France did all it could to repair the damage. The former socialist government minister Élisabeth Guigou, who is close to the kingdom, and who was then chair of the foreign affairs committee at the National Assembly, was dispatched as a mediator and helped get the French Parliament to adopt a new protocol protecting any Moroccan dignitary under suspicion from the French justice system. After a year the two countries were finally reconciled.
Paris even went as far as to pay tribute to Abdellatif Hammouchi and promised to honour him for his help in the fight against terrorism. Following the terror attacks that hit Paris in November 2015 it was thanks to Moroccan intelligence that the French authorities were able to locate terrorist Abdelhamid Abaaoud and his accomplices in the north of the capital.
“You have saved France,” Patrick Calvar, head of the French domestic intelligence agency the Direction Générale de la Sécurité Intérieure (DGSI), told Morocco's super cop at the time.
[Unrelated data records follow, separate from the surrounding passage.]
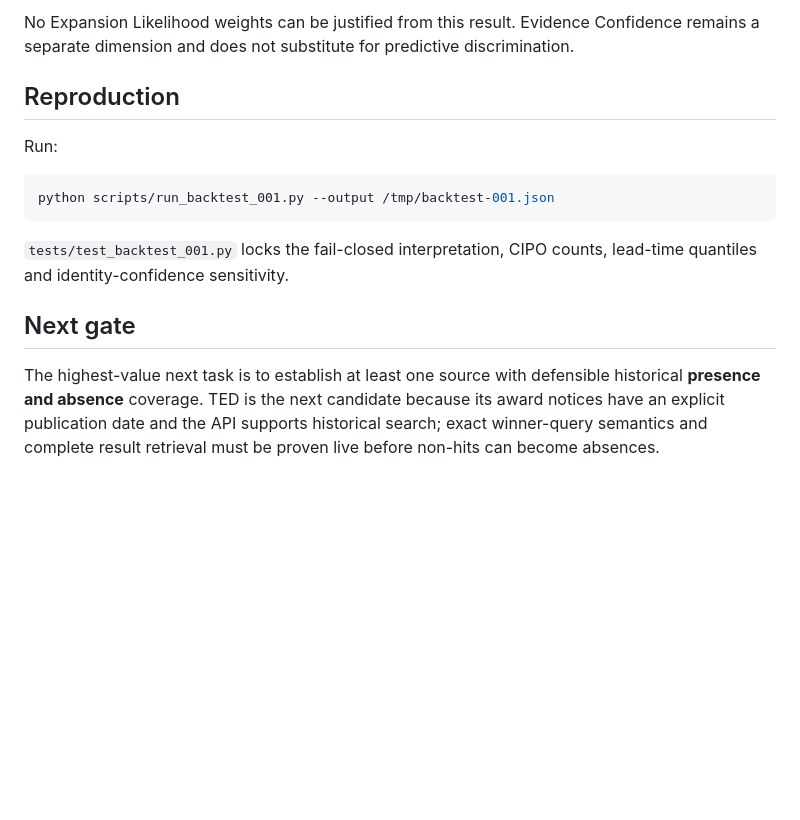
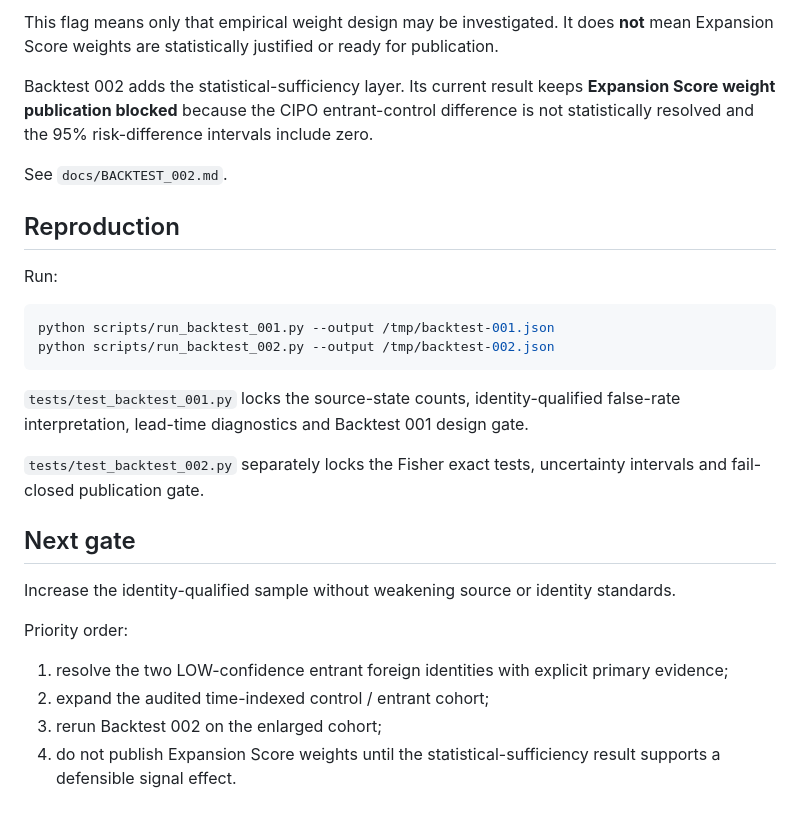
Before and after one commit to JeremyHennessy/AtlanticBridge-Signals, a Markdown page: docs/BACKTEST_001.md, the part around one of its changes. Drawn GitHub-style; blank space fills up the shorter version.

````diff
--- a/docs/BACKTEST_001.md
+++ b/docs/BACKTEST_001.md
@@ -112,7 +158,14 @@ Backtest 001 has:
 
-No Expansion Likelihood weights can be justified from this result. Evidence
-Confidence remains a separate dimension and does not substitute for predictive
-discrimination.
+This flag means only that empirical weight design may be investigated. It does
+**not** mean Expansion Score weights are statistically justified or ready for
+publication.
+
+Backtest 002 adds the statistical-sufficiency layer. Its current result keeps
+**Expansion Score weight publication blocked** because the CIPO entrant-control
+difference is not statistically resolved and the 95% risk-difference intervals
+include zero.
+
+See `docs/BACKTEST_002.md`.
 
 ## Reproduction
 
@@ -120,15 +173,25 @@ Run:
 
 ```bash
 python scripts/run_backtest_001.py --output /tmp/backtest-001.json
+python scripts/run_backtest_002.py --output /tmp/backtest-002.json
 ```
 
-`tests/test_backtest_001.py` locks the fail-closed interpretation, CIPO counts,
-lead-time quantiles and identity-confidence sensitivity.
+`tests/test_backtest_001.py` locks the source-state counts, identity-qualified
+false-rate interpretation, lead-time diagnostics and Backtest 001 design gate.
+
+`tests/test_backtest_002.py` separately locks the Fisher exact tests,
+uncertainty intervals and fail-closed publication gate.
 
 ## Next gate
 
-The highest-value next task is to establish at least one source with defensible
-historical **presence and absence** coverage. TED is the next candidate because
-its award notices have an explicit publication date and the API supports
-historical search; exact winner-query semantics and complete result retrieval
-must be proven live before non-hits can become absences.
+Increase the identity-qualified sample without weakening source or identity
+standards.
+
+Priority order:
+
+1. resolve the two LOW-confidence entrant foreign identities with explicit
+   primary evidence;
+2. expand the audited time-indexed control / entrant cohort;
+3. rerun Backtest 002 on the enlarged cohort;
+4. do not publish Expansion Score weights until the statistical-sufficiency
+   result supports a defensible signal effect.
````
Also changed, not shown: other parts of docs/BACKTEST_001.md (+116 -70 lines).
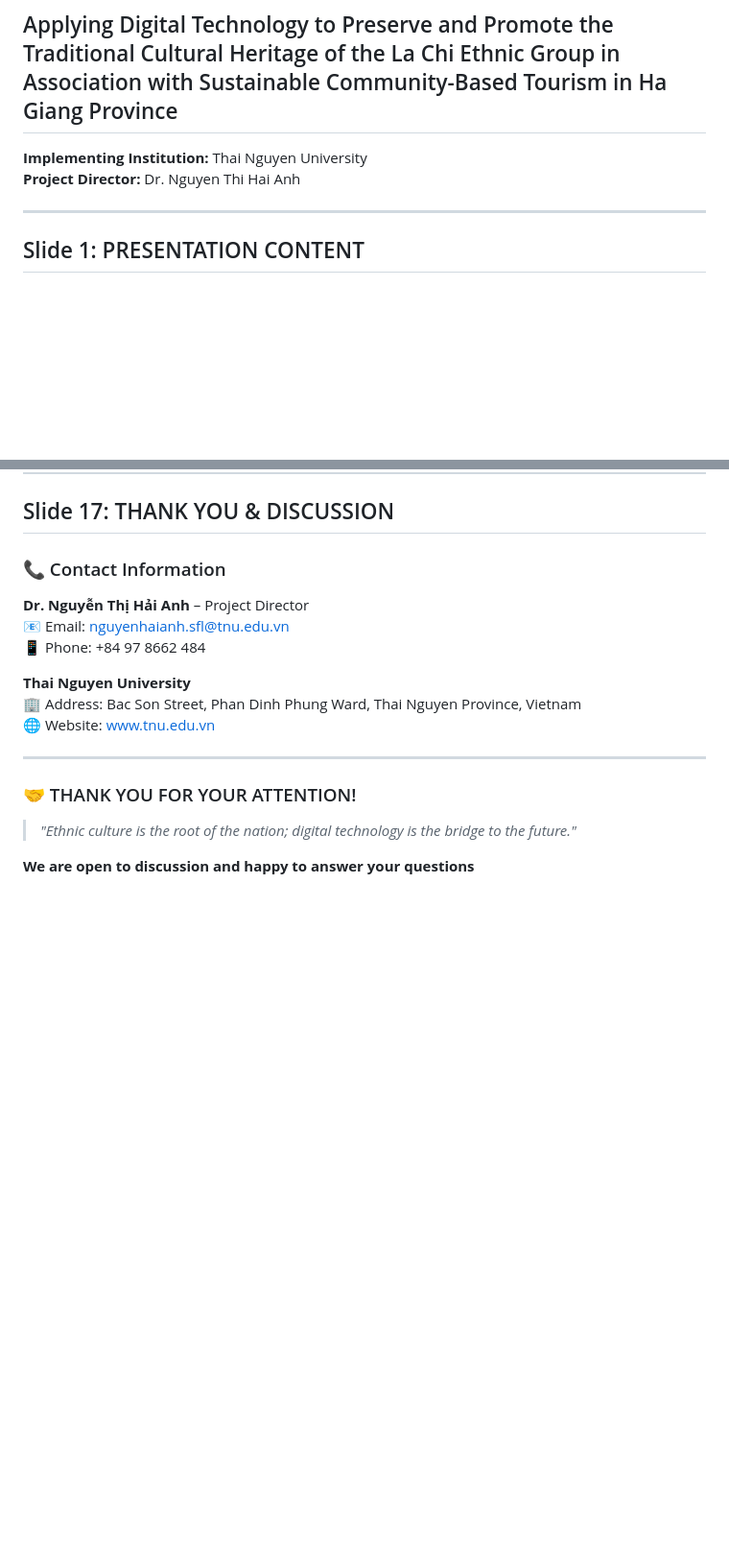
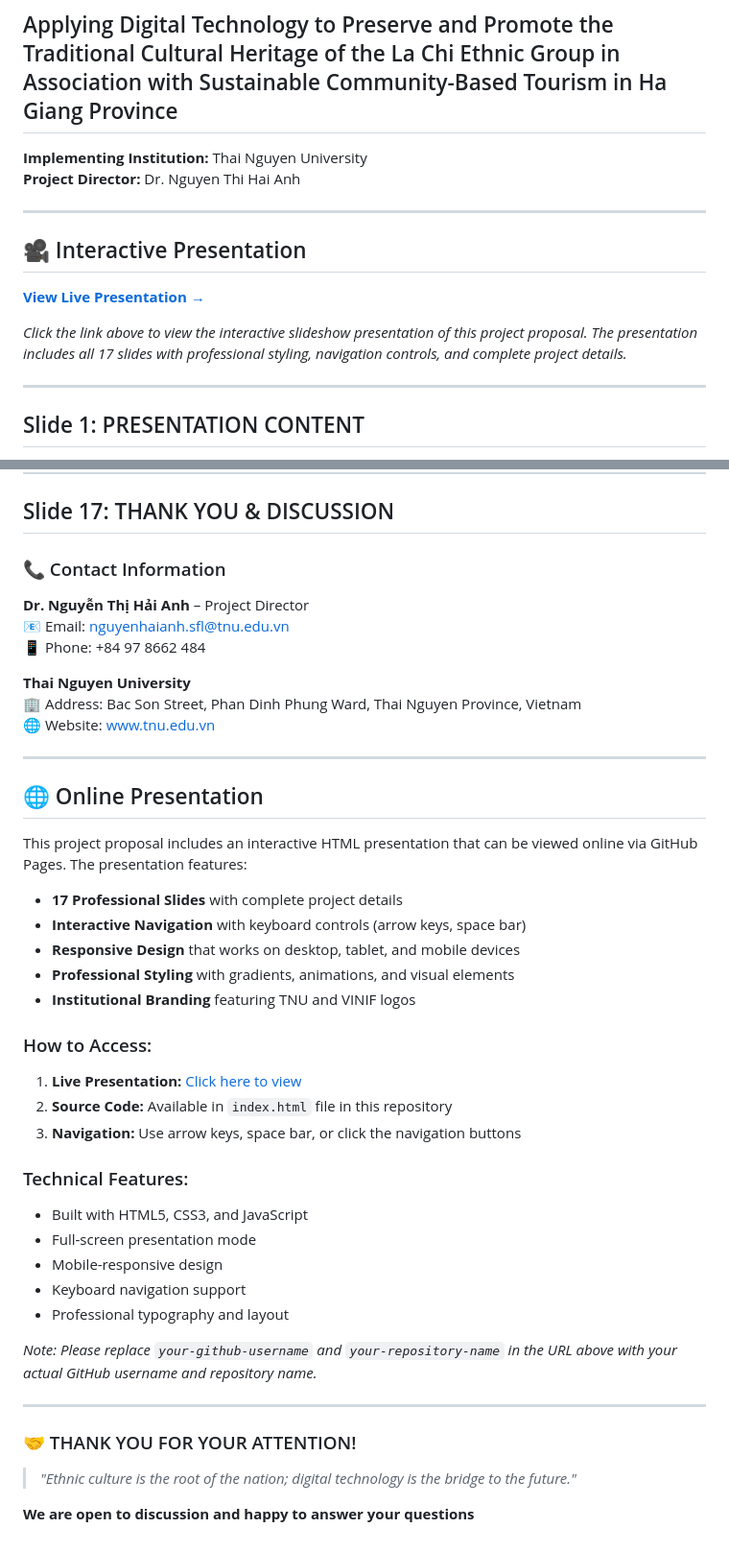
Before and after one commit to ictu-software-engineering/VINIF, a Markdown page: README_EN.md, 2 parts joined by grey strips. Shown: that part at 96% size. GitHub-like rendering; blank space fills up the shorter version.

```diff
--- a/README_EN.md
+++ b/README_EN.md
@@ -3,6 +3,14 @@
 
 **Implementing Institution:** Thai Nguyen University
 **Project Director:** Dr. Nguyen Thi Hai Anh
+
+---
+
+## 🎥 Interactive Presentation
+
+**[View Live Presentation →](https://ictu-software-engineering.github.io/VINIF/index.html)**
+
+*Click the link above to view the interactive slideshow presentation of this project proposal. The presentation includes all 17 slides with professional styling, navigation controls, and complete project details.*
 
 ---
 
@@ -431,6 +439,32 @@ Leverage modern digital technologies to preserve and promote the traditional cul
 
 ---
 
+## 🌐 Online Presentation
+
+This project proposal includes an interactive HTML presentation that can be viewed online via GitHub Pages. The presentation features:
+
+- **17 Professional Slides** with complete project details
+- **Interactive Navigation** with keyboard controls (arrow keys, space bar)
+- **Responsive Design** that works on desktop, tablet, and mobile devices
+- **Professional Styling** with gradients, animations, and visual elements
+- **Institutional Branding** featuring TNU and VINIF logos
+
+### How to Access:
+1. **Live Presentation:** [Click here to view](https://your-github-username.github.io/your-repository-name/index.html)
+2. **Source Code:** Available in `index.html` file in this repository
+3. **Navigation:** Use arrow keys, space bar, or click the navigation buttons
+
+### Technical Features:
+- Built with HTML5, CSS3, and JavaScript
+- Full-screen presentation mode
+- Mobile-responsive design
+- Keyboard navigation support
+- Professional typography and layout
+
+*Note: Please replace `your-github-username` and `your-repository-name` in the URL above with your actual GitHub username and repository name.*
+
+---
+
 ### 🤝 THANK YOU FOR YOUR ATTENTION!
 
 > *"Ethnic culture is the root of the nation; digital technology is the bridge to the future."*
```
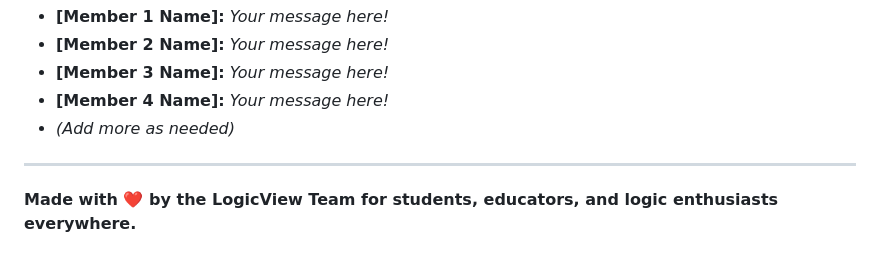
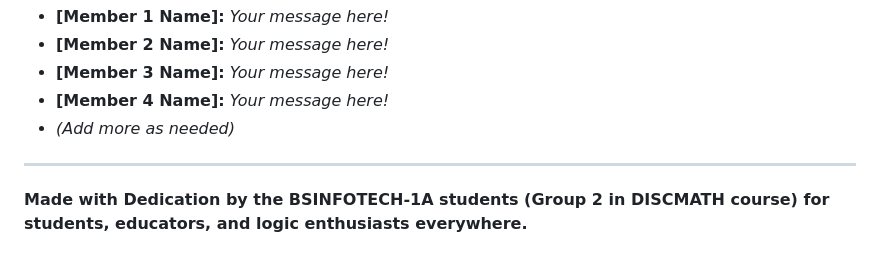
Before and after one commit to Lodi1ne23/LogicView, a Markdown page: README.md, the part around the change. Rendered like a GitHub page.

Commit message:
README.md
Updated README

```diff
--- a/README.md
+++ b/README.md
@@ -108,4 +108,4 @@ _This section is dedicated to personal messages from each member of the group. P
 
 ---
 
-**Made with ❤️ by the LogicView Team for students, educators, and logic enthusiasts everywhere.**
+**Made with Dedication by the BSINFOTECH-1A students (Group 2 in DISCMATH course) for students, educators, and logic enthusiasts everywhere.**
```
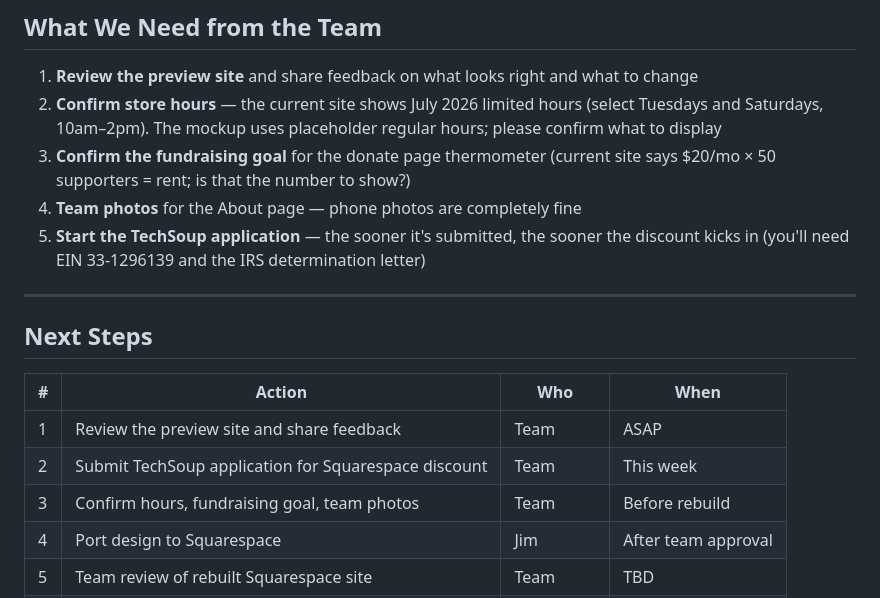
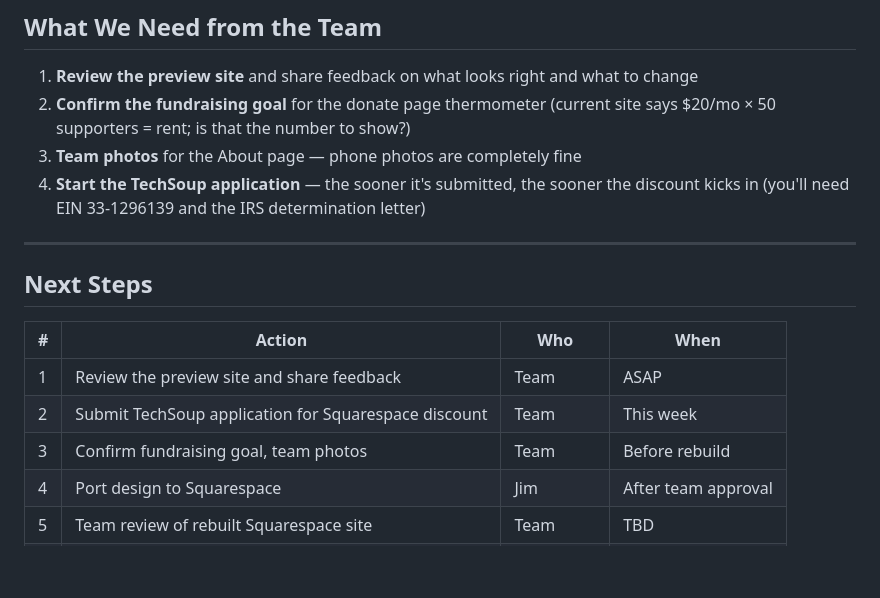
Before and after one commit to jredville/portlandfreestoreproject, a Markdown page: PROPOSAL.md, the part around the change. Drawn GitHub-style; blank space fills up the shorter version.

Commit message:
Remove hours as an outstanding item in the proposal — already confirmed and live
Co-Authored-By: Claude Sonnet 4.6 <noreply@anthropic.com>

```diff
--- a/PROPOSAL.md
+++ b/PROPOSAL.md
@@ -172,10 +172,9 @@ Jim is happy to continue being that person and to work with the team on updates
 ## What We Need from the Team
 
 1. **Review the preview site** and share feedback on what looks right and what to change
-2. **Confirm store hours** — the current site shows July 2026 limited hours (select Tuesdays and Saturdays, 10am–2pm). The mockup uses placeholder regular hours; please confirm what to display
-3. **Confirm the fundraising goal** for the donate page thermometer (current site says $20/mo × 50 supporters = rent; is that the number to show?)
-4. **Team photos** for the About page — phone photos are completely fine
-5. **Start the TechSoup application** — the sooner it's submitted, the sooner the discount kicks in (you'll need EIN 33-1296139 and the IRS determination letter)
+2. **Confirm the fundraising goal** for the donate page thermometer (current site says $20/mo × 50 supporters = rent; is that the number to show?)
+3. **Team photos** for the About page — phone photos are completely fine
+4. **Start the TechSoup application** — the sooner it's submitted, the sooner the discount kicks in (you'll need EIN 33-1296139 and the IRS determination letter)
 
 ---
 
@@ -185,7 +184,7 @@ Jim is happy to continue being that person and to work with the team on updates
 |---|---|---|---|
 | 1 | Review the preview site and share feedback | Team | ASAP |
 | 2 | Submit TechSoup application for Squarespace discount | Team | This week |
-| 3 | Confirm hours, fundraising goal, team photos | Team | Before rebuild |
+| 3 | Confirm fundraising goal, team photos | Team | Before rebuild |
 | 4 | Port design to Squarespace | Jim | After team approval |
 | 5 | Team review of rebuilt Squarespace site | Team | TBD |
 | 6 | Go live | Jim + Team | TBD |
```
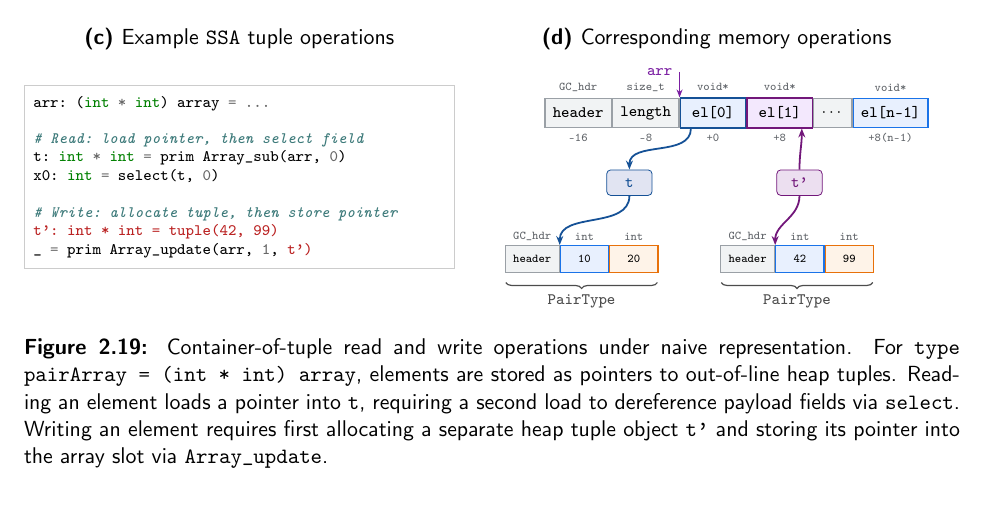
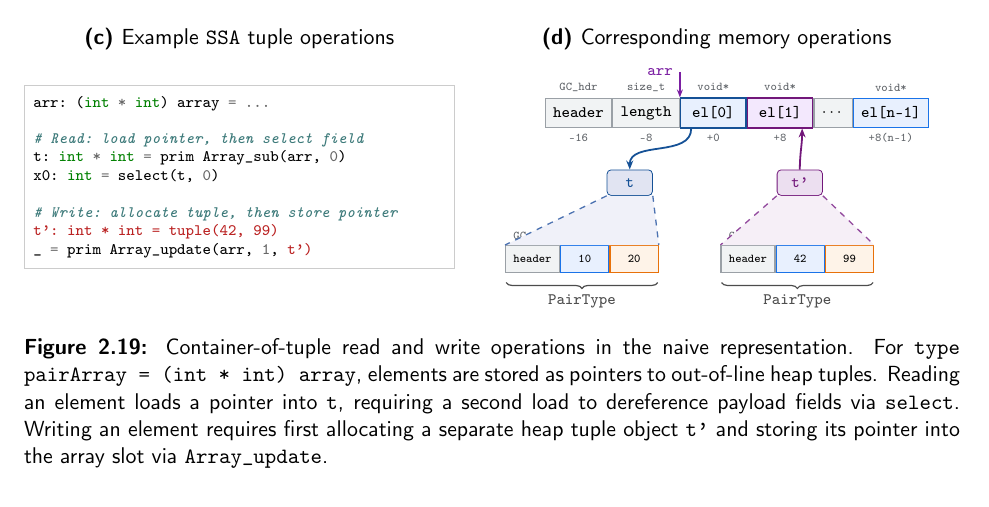
Before and after one commit to pscollins/mpl-opt-writeup, a LaTeX thesis (latex/solution.tex, which reads latex/chapters/background.tex): part of page 26 of 103, cut so that both start at the same text. Compiled offline with pdfLaTeX.

Commit message:
tweaking diagram

```diff
--- a/latex/chapters/background.tex
+++ b/latex/chapters/background.tex
@@ -1721,8 +1721,10 @@ _ = prim Array_update(arr, 1, t')
       \draw[brace] ($(c0_hdr.south west) + (0.02, -0.16)$) -- ($(c0_f2.south east) + (-0.02, -0.16)$)
         node[midway, below=2pt, font=\scriptsize] {\texttt{PairType}};
 
-      % Arrow: Dereference t into payload field 0
-      \draw[-{Stealth[length=4.5pt, width=3.5pt]}, line width=0.9pt, color=ThesisDarkBlue] (reg_t.south) to[out=-90, in=90] (c0_f1.north west);
+      % Zoom box lines for t
+      \fill[ThesisDarkBlue!5] (reg_t.south west) -- (c0_hdr.north west) -- (c0_f2.north east) -- (reg_t.south east) -- cycle;
+      \draw[dashed, line width=0.65pt, color=ThesisDarkBlue!70] (reg_t.south west) -- (c0_hdr.north west);
+      \draw[dashed, line width=0.65pt, color=ThesisDarkBlue!70] (reg_t.south east) -- (c0_f2.north east);
 
       % Child tuple 1 (Newly allocated tuple)
       \node[cell, fill=colorHdr, draw=colorHdrBorder, minimum width=0.95cm, minimum height=0.48cm, anchor=north west] (c1_hdr) at (3.4, -0.7) {\tiny\texttt{header}};
@@ -1738,11 +1740,13 @@ _ = prim Array_update(arr, 1, t')
       \draw[brace] ($(c1_hdr.south west) + (0.02, -0.16)$) -- ($(c1_f2.south east) + (-0.02, -0.16)$)
         node[midway, below=2pt, font=\scriptsize] {\texttt{PairType}};
 
-      % Arrow: Allocate tuple, pointer held in t'
-      \draw[-{Stealth[length=4.5pt, width=3.5pt]}, line width=0.9pt, color=ThesisPurple] (reg_tp.south) to[out=-90, in=90] (c1_f1.north west);
+      % Zoom box lines for t'
+      \fill[ThesisPurple!5] (reg_tp.south west) -- (c1_hdr.north west) -- (c1_f2.north east) -- (reg_tp.south east) -- cycle;
+      \draw[dashed, line width=0.65pt, color=ThesisPurple!70] (reg_tp.south west) -- (c1_hdr.north west);
+      \draw[dashed, line width=0.65pt, color=ThesisPurple!70] (reg_tp.south east) -- (c1_f2.north east);
     \end{tikzpicture}
   \end{subfigure}
-  \caption{Container-of-tuple read and write operations under naive representation. For \texttt{type pairArray = (int * int) array}, elements are stored as pointers to out-of-line heap tuples. Reading an element loads a pointer into \texttt{t}, requiring a second load to dereference payload fields via \texttt{select}. Writing an element requires first allocating a separate heap tuple object \texttt{t'} and storing its pointer into the array slot via \texttt{Array\_update}.}
+  \caption{Container-of-tuple read and write operations in the naive representation. For \texttt{type pairArray = (int * int) array}, elements are stored as pointers to out-of-line heap tuples. Reading an element loads a pointer into \texttt{t}, requiring a second load to dereference payload fields via \texttt{select}. Writing an element requires first allocating a separate heap tuple object \texttt{t'} and storing its pointer into the array slot via \texttt{Array\_update}.}
   \label{fig:array_read_write}
 \end{figure}
 
```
Five years later Abdellatif Hammouchi, who never talks publicly and has never given an interview, now find himself in the limelight he has always shunned.
According to the recent investigation coordinated by non-profit journalism organisation Forbidden Stories with the support of Amnesty International’s Security Lab, Rabat used the Pegasus spyware to snoop on his great rival Algeria. At the time the regime in Algiers was rocked by the Hirak or popular protest movement which ultimately dislodged the hitherto immovable and spectral figure of the country's leader Abdelaziz Bouteflika. One of Morocco's great dreads and obsessions is the fear that the Moroccan people, suppressed and stifled in a land of inequalities, might one day rise up in the same way. Rabat is also obsessed by the issue of sovereignty of the Western Sahara, an issue over which it is at odds with Algeria, and over which the Moroccan authorities are prepared to go to any lengths on French and European soil.
In a statement put out on Tuesday July 20th the Moroccan authorities denied any links with the Israeli firm NSO Group who sell Pegasus, and equally denied any involvement in such espionage. The authorities in Rabat say they are taking legal action against their accusers and criticise what they call a “vast, malicious and lying media campaign”.
- The original French version of this article can be found here.
English version by Michael Streeter